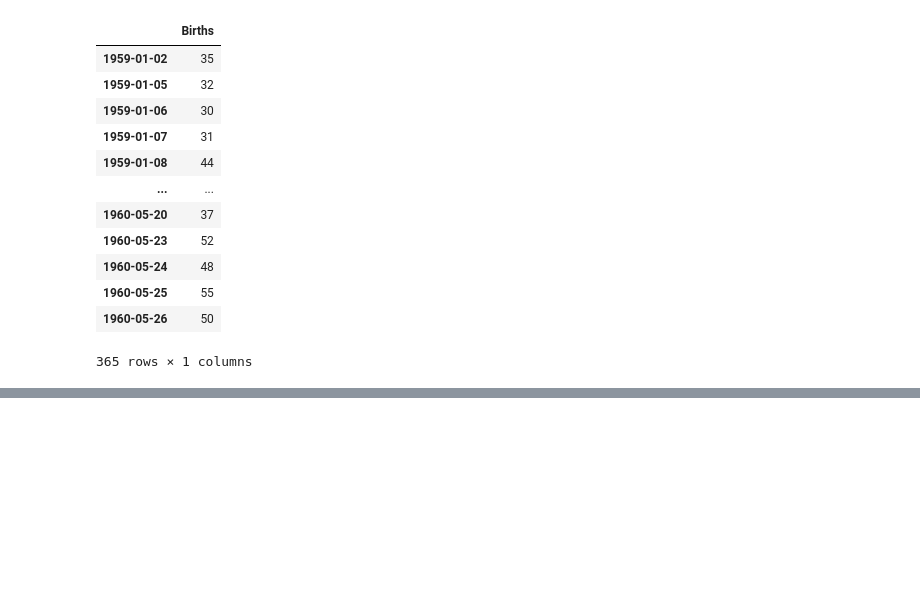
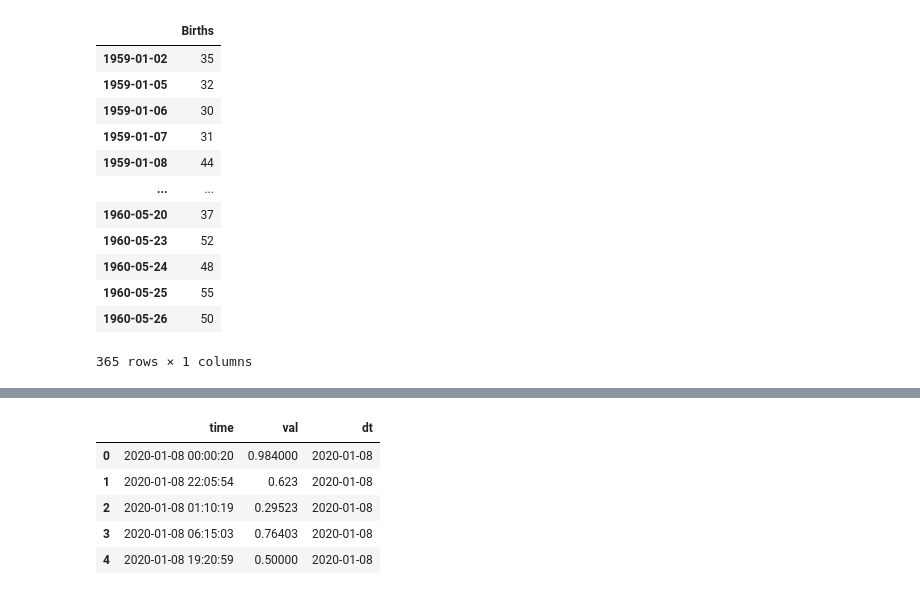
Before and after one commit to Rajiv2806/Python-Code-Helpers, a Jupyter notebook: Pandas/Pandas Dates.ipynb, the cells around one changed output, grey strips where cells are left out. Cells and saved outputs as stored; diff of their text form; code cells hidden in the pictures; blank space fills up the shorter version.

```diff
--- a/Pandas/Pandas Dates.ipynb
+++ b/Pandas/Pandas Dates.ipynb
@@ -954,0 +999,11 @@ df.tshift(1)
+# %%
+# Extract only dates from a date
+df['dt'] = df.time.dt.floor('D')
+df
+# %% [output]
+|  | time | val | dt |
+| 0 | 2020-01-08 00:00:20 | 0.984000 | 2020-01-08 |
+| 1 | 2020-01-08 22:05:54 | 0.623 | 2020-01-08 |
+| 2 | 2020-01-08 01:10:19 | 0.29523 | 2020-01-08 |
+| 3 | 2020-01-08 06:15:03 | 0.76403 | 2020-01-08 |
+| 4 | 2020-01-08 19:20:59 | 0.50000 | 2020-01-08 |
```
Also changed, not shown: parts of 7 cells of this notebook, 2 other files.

* * *

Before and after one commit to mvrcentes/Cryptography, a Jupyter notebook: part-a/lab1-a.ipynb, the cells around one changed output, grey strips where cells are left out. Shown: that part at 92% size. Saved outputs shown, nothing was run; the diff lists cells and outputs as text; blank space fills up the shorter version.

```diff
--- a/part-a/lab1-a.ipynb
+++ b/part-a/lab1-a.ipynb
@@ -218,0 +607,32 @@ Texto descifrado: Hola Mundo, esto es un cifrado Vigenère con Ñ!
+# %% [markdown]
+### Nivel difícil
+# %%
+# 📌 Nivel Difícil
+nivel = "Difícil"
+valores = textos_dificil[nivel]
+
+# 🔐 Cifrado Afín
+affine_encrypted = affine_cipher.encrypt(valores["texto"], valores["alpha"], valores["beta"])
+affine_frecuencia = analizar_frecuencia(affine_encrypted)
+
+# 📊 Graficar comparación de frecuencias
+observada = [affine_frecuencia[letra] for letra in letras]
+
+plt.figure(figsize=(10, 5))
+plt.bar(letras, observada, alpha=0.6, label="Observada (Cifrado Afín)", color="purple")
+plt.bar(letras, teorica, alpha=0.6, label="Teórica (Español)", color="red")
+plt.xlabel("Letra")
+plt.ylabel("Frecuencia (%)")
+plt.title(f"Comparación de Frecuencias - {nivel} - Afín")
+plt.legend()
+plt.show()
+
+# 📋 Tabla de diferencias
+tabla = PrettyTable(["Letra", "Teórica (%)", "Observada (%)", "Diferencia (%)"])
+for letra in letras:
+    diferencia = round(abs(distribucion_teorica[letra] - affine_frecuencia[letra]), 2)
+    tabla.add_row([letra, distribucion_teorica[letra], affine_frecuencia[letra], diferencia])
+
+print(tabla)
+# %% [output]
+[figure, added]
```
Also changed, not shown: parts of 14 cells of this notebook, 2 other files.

◆ Problem to work on ◆
In the records shown above, how many lines include the word "changed"? Answer with the number only.

◆ Result of the task ◆
4